Collected data:
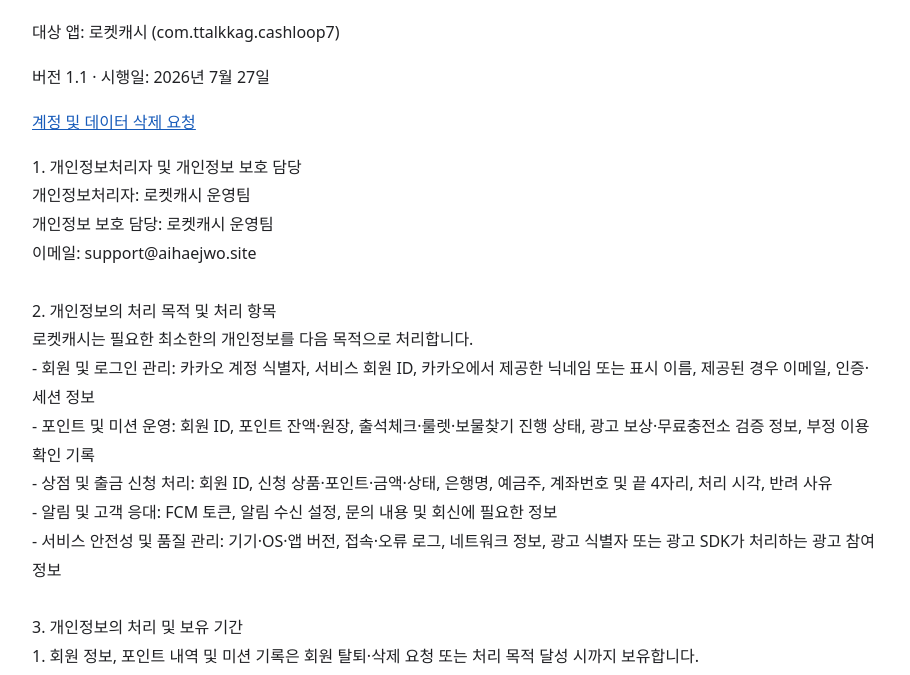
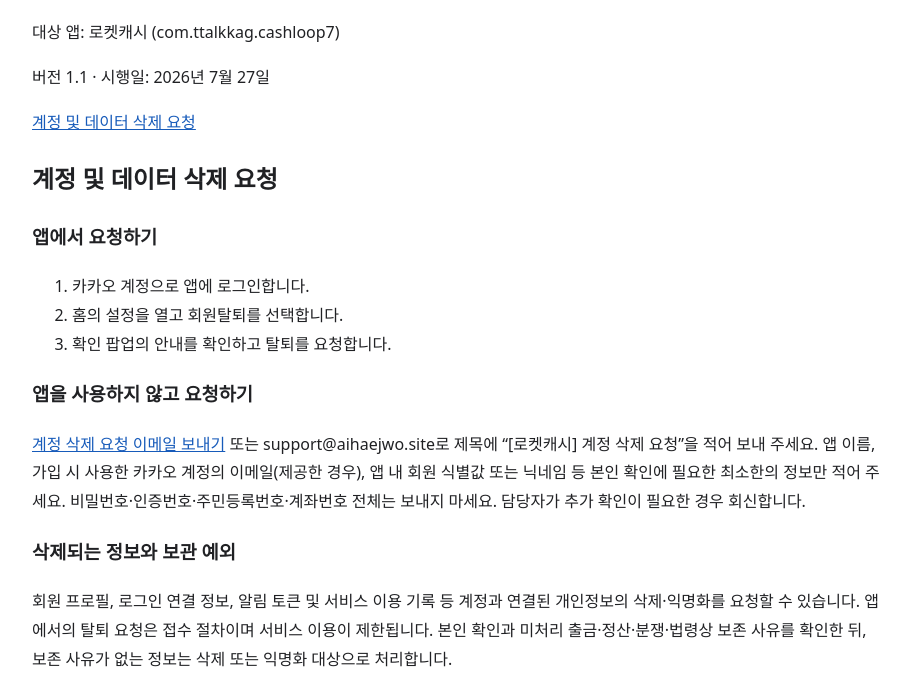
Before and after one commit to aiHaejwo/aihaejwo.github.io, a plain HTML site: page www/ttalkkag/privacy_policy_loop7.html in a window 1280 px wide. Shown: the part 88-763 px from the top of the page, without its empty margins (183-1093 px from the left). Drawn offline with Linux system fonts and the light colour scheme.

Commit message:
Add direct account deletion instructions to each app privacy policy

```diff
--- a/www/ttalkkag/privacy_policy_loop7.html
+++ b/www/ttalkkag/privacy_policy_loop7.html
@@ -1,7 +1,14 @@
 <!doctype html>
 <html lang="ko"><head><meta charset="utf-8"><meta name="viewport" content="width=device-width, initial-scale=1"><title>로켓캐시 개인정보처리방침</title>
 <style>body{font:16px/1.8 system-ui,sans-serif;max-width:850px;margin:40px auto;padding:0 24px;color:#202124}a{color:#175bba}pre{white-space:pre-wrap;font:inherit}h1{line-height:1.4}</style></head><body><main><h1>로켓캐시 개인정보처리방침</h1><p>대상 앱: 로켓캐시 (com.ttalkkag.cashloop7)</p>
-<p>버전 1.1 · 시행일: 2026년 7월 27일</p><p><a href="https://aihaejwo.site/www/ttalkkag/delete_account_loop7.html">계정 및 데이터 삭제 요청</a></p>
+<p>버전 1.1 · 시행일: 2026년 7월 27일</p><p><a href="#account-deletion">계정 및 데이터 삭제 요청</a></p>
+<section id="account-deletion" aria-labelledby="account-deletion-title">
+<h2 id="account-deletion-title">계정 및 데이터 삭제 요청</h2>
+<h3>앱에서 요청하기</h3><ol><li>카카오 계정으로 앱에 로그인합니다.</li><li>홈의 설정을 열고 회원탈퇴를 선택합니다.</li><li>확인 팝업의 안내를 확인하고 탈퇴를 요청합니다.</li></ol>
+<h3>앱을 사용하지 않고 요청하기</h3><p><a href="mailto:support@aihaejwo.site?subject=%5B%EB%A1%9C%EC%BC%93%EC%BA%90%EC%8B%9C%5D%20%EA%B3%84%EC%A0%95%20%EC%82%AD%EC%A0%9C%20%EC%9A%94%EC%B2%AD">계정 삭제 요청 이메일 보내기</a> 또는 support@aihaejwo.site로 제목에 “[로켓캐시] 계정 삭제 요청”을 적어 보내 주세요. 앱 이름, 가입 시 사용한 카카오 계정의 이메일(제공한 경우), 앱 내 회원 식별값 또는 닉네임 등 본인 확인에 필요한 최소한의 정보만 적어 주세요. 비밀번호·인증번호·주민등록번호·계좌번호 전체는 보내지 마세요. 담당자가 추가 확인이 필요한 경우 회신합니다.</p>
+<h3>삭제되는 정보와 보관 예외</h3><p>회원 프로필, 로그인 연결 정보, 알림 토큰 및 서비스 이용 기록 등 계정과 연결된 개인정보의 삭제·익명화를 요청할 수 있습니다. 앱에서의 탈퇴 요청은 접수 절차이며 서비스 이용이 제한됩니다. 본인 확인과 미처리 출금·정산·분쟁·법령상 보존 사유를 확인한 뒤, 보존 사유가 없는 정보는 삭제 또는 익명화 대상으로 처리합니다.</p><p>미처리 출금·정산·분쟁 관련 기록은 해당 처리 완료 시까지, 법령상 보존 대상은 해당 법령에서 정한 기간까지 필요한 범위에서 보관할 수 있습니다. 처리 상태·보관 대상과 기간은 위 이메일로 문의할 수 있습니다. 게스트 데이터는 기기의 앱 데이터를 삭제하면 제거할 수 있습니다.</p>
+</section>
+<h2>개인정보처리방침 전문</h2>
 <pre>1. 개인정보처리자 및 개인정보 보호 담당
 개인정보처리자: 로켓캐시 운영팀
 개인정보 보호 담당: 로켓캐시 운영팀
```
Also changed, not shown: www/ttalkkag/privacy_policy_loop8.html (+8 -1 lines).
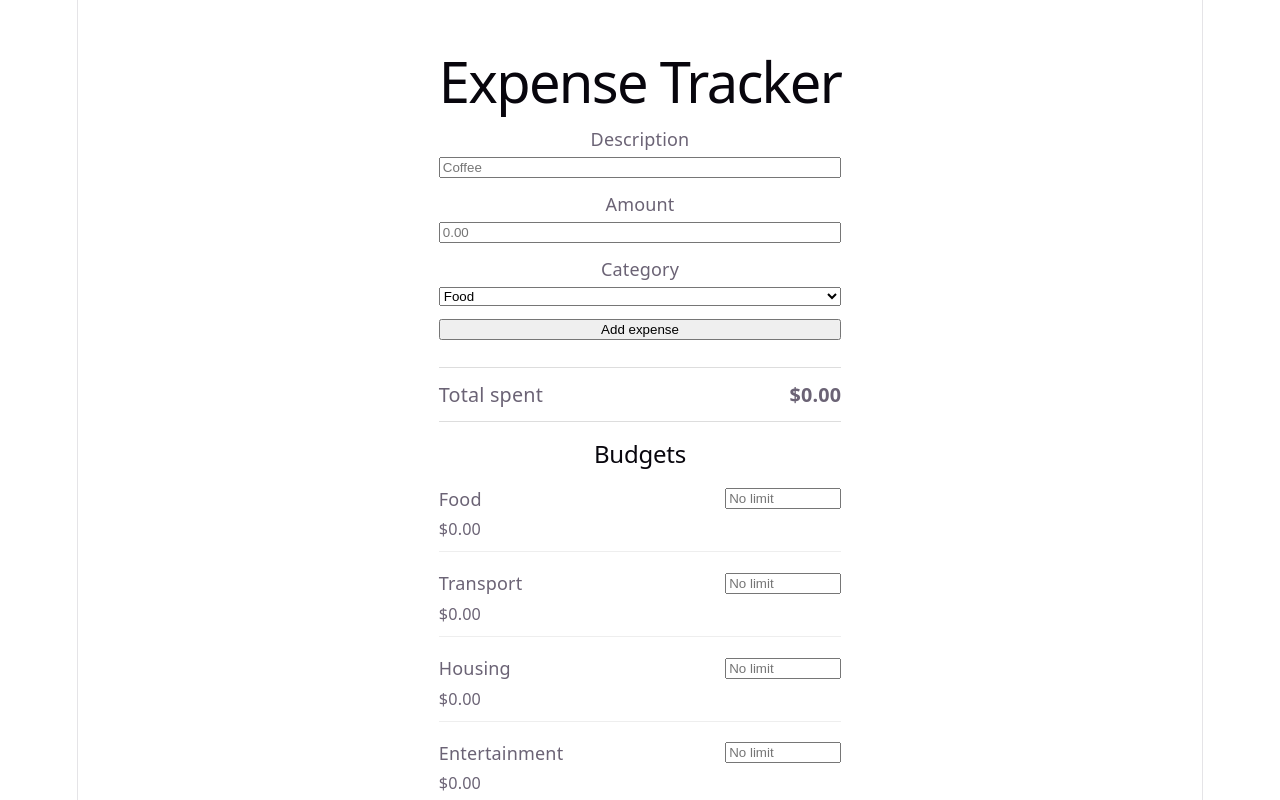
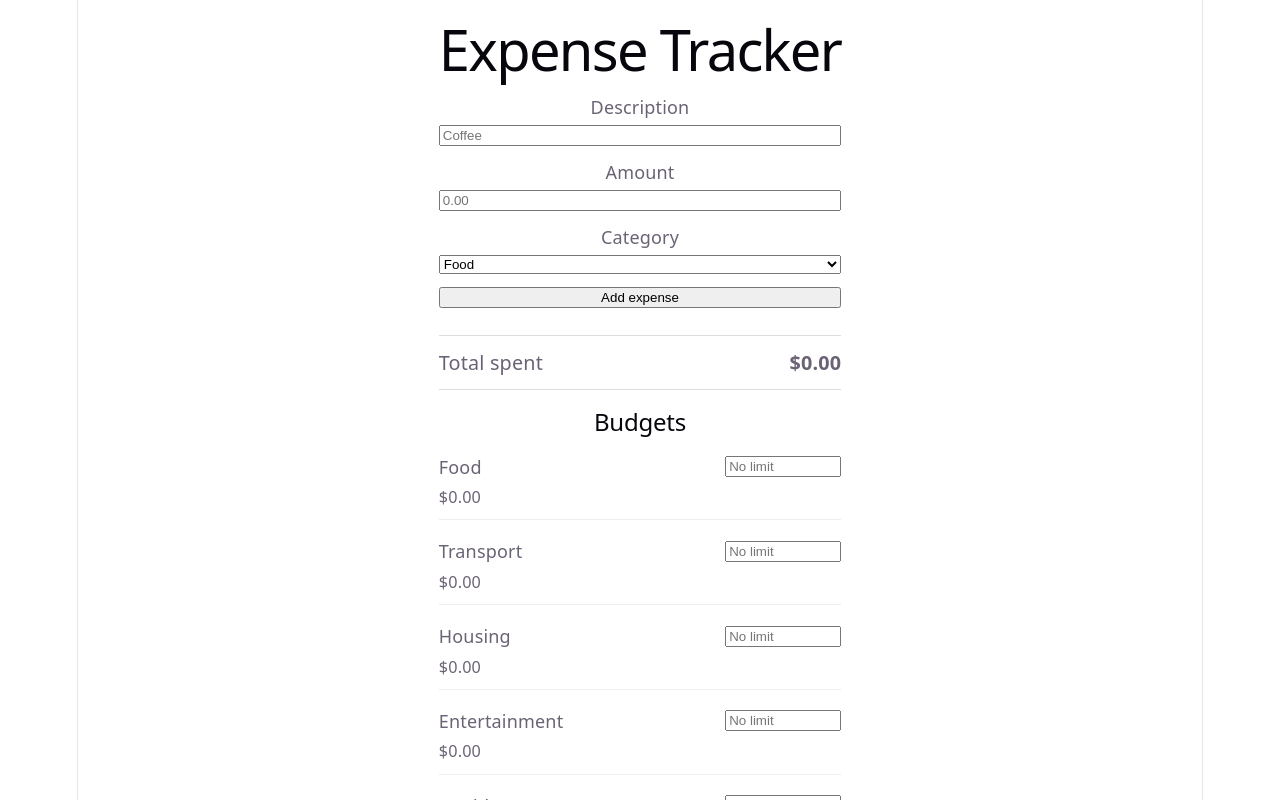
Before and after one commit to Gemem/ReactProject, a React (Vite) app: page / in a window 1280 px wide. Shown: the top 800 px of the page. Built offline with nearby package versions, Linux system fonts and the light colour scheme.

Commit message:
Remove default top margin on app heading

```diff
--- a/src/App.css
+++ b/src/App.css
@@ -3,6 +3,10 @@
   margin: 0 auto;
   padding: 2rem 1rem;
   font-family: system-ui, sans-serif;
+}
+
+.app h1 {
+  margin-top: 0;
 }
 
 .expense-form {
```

▸ **EXERCISE DIRECTIONS**
Using the data above, count every line that contains the word "개인정보처리자", then give the count and nothing more.

▸ **TASK ANSWER**
2